Trend Micro Home Network Security is not just a box, but a service with constant updates including the box firmware, rules and the mobile app. When you buy the Tren Micro Home Network Security you also receive a two year update service included in the price. After these two years you'll pay an annual fee to keep the updates coming.


In terms of performance I have not noticed impact on the bandwidth available. On a gigabit connection I have pretty much the same speed available to my network with or without the Trend Micro Home Network Security box connected to the router. For comparison, my router's own built-in Intrusion Detection System, which can make my gigabit connection drop to 40 Mbps top speed when enabled.


There's a catch here though: currently you can't have port forward enabled on your router, as this won't work with the Trend Micro Home Network Security. It does not interfere with the router's own ports though. An example: if you have a VPN server inside your network then you won't be able to connect to it but if the VPN server runs on your router then it will work just fine. Similarly if you have a smart router with other services (such as the Synology routers) then you may not have to worry about port forward too much.


The way Trend Micro Home Network Security works seems to be by fooling the devices in your network to think it's the default network gateway, effectively receiving all traffic before it reaches the router. It seems extremely effective and in my tests it correctly identified and monitored traffic for all connected devices, not only laptops, tablets and smartphones - which means in my case smart TV, Amazon Fire TV, Chromecast, doorbell and floodlight cameras, Philips Hue and smart plugs.


As mentioned before this is not an all in one solution. Threats that arrive on a laptop via other traditional means (CD, floppy disks, external HDD, USB keys, SD cards) wouldn't be detected. To completely cover all cases you still rely on having a software-based anti-malware solution. And common sense.


Always practice safe computing!



More information:

Twitter and LinkedIn »

Follow us to receive Twitter updates when new discussions are posted in our forums:

Follow us to receive Twitter updates when news items and blogs are posted in our frontpage:

Follow us to receive Twitter updates when tech item prices are listed in our price comparison site:

Trending now »

Hot discussions in our forums right now:

2019 Novel Coronavirus Covid-19 Discussion
Created by Batman, last reply by rugrat on 6-Jun-2020 01:57 (10196 replies)
Pages... 678 679 680

Lightbox being removed Spark Plans from 7 July 2020.
Created by rugrat, last reply by SheriffNZ on 4-Jun-2020 21:07 (106 replies)
Pages... 6 7 8

Spark Fibremax speeds vary dramatically
Created by r1nc3, last reply by dfnt on 4-Jun-2020 17:50 (21 replies)
Pages... 2

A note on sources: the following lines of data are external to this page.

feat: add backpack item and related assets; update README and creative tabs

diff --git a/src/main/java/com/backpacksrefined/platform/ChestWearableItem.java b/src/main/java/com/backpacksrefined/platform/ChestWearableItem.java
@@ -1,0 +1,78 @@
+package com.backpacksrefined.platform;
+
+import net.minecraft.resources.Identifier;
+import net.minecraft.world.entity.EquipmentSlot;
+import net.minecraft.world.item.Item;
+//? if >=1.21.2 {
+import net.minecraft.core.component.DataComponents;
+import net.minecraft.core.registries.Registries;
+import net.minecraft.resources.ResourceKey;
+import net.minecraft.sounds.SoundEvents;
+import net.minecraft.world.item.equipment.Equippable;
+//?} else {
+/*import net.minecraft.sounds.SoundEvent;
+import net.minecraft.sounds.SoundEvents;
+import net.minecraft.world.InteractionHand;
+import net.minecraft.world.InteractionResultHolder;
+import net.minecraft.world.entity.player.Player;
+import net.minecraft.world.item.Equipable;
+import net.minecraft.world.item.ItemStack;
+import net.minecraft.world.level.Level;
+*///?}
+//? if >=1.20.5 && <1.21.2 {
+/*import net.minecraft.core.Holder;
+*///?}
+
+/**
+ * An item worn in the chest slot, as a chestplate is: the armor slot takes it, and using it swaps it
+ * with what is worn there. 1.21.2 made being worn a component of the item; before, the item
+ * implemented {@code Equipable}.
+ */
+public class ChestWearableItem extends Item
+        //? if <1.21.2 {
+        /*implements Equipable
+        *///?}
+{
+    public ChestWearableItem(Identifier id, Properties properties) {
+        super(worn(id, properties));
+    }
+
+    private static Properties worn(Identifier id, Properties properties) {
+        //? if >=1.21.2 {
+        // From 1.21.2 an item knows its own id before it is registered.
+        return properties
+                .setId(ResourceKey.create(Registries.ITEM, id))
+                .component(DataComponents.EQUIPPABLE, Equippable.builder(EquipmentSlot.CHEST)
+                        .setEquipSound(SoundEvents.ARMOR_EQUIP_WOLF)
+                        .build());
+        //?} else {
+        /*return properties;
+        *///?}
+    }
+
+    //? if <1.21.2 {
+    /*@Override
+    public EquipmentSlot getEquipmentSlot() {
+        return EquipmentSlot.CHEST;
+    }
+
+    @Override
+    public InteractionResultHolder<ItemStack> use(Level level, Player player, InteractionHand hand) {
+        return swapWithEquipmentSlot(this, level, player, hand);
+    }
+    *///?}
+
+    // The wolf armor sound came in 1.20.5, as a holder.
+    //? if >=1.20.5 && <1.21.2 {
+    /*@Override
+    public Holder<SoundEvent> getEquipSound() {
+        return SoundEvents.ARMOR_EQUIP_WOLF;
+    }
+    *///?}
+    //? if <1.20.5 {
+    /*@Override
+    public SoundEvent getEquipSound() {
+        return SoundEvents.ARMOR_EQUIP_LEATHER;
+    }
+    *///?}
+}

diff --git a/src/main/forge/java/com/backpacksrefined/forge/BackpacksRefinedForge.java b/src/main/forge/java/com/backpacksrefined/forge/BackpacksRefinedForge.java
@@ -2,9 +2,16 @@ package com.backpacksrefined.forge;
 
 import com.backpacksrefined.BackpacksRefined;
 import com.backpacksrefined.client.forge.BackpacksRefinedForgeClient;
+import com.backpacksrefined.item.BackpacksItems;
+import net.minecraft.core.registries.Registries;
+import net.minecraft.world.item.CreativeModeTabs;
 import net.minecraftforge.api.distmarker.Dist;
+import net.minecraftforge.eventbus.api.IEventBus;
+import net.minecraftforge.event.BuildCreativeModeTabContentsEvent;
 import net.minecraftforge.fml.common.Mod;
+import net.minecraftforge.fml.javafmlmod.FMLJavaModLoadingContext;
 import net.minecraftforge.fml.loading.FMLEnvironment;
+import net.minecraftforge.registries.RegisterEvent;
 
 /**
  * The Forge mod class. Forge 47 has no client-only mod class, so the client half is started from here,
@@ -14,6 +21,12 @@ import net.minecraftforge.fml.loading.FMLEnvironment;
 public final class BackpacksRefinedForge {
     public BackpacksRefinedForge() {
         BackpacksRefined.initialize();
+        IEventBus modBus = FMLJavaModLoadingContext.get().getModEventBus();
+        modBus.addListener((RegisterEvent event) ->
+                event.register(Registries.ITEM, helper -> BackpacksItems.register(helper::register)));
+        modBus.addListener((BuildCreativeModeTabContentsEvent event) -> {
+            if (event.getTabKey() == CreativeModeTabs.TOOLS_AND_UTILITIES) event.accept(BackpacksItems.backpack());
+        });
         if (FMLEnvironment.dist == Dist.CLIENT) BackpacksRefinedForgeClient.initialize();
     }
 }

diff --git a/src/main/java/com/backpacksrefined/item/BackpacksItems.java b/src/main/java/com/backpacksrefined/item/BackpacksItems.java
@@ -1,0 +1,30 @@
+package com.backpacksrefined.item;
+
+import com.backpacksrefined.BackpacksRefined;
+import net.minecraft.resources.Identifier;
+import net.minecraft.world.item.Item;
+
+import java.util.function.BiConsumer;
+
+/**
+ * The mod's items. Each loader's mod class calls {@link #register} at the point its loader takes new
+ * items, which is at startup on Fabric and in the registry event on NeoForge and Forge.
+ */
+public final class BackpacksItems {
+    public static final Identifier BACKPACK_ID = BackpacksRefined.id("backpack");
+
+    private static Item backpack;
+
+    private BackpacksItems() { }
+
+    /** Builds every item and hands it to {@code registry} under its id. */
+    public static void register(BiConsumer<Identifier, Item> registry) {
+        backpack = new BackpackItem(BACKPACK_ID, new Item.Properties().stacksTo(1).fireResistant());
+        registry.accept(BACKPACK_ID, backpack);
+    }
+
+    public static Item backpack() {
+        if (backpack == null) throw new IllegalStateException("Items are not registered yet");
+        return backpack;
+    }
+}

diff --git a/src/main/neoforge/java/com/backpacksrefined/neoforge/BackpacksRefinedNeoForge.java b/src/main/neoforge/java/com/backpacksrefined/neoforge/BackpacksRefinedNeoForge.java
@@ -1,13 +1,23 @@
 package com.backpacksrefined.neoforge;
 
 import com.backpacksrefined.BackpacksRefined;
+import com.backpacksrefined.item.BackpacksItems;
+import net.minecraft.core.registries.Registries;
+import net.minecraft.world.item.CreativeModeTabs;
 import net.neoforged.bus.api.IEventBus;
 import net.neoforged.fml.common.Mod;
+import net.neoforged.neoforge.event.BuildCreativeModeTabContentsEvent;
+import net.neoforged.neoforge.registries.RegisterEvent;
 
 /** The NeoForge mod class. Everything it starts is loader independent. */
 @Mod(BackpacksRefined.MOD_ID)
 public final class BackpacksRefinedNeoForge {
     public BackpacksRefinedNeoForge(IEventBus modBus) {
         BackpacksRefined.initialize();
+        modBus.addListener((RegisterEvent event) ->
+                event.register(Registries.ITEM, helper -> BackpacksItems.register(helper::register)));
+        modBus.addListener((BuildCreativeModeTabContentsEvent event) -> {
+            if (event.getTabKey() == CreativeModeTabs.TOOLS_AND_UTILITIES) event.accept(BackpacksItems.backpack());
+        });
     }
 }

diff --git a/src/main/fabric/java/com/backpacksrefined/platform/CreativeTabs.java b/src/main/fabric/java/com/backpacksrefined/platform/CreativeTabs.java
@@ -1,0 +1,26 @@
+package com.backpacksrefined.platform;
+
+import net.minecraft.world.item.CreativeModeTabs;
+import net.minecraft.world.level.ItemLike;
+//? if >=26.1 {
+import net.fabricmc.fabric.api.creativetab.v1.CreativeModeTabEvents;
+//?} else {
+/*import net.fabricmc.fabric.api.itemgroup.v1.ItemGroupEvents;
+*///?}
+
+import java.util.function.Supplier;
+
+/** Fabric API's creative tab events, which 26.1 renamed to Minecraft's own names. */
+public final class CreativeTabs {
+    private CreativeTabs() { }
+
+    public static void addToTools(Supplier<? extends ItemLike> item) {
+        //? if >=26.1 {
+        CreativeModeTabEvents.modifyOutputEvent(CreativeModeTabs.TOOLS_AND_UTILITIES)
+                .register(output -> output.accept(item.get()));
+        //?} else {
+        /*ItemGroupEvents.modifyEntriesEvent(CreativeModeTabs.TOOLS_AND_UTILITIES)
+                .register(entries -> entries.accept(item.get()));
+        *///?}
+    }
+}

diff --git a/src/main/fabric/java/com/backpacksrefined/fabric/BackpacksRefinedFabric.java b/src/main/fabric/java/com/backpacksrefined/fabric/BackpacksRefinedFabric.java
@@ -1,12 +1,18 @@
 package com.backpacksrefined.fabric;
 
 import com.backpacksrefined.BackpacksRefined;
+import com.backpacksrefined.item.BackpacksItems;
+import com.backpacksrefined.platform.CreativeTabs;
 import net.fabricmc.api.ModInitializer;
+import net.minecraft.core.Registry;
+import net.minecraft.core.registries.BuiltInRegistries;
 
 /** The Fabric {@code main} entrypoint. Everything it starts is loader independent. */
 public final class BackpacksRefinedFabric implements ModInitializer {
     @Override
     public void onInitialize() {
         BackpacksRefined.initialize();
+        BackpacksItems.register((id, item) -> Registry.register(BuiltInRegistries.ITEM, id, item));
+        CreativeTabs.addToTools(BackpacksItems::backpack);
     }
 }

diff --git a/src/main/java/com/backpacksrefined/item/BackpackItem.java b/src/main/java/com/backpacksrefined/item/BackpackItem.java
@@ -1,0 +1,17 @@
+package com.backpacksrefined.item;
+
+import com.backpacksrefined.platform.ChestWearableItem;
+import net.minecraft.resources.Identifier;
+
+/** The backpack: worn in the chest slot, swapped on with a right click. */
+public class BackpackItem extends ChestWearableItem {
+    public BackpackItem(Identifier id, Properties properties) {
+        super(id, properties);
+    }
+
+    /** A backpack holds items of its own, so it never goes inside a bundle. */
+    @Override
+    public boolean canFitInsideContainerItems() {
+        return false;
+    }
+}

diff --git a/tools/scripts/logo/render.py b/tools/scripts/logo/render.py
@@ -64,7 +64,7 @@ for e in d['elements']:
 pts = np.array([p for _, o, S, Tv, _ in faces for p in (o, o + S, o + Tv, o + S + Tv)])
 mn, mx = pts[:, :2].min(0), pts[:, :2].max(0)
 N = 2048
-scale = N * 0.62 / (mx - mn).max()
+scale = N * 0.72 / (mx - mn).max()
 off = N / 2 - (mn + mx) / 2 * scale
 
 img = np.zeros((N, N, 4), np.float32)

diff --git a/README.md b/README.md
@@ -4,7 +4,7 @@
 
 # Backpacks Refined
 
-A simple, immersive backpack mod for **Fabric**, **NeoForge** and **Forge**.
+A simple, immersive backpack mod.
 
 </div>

Orcon gigabit - is there something strange here?
Created by tanivula, last reply by Dochart on 5-Jun-2020 21:59 (20 replies)
Pages... 2

Oh the Irony.... Email causes SQL injection in help desk ticket software
Created by frankv, last reply by freitasm on 5-Jun-2020 17:31 (19 replies)
Pages... 2

Internet banking security
Created by Rikkitic, last reply by michaelmurfy on 4-Jun-2020 14:59 (39 replies)
Pages... 2 3

Courier Post delays
Created by cyril7, last reply by Wakrak on 5-Jun-2020 19:47 (498 replies)
Pages... 32 33 34

NZ COVID Tracer app for Android and iOS
Created by freitasm, last reply by xlinknz on 5-Jun-2020 11:05 (275 replies)
Pages... 17 18 19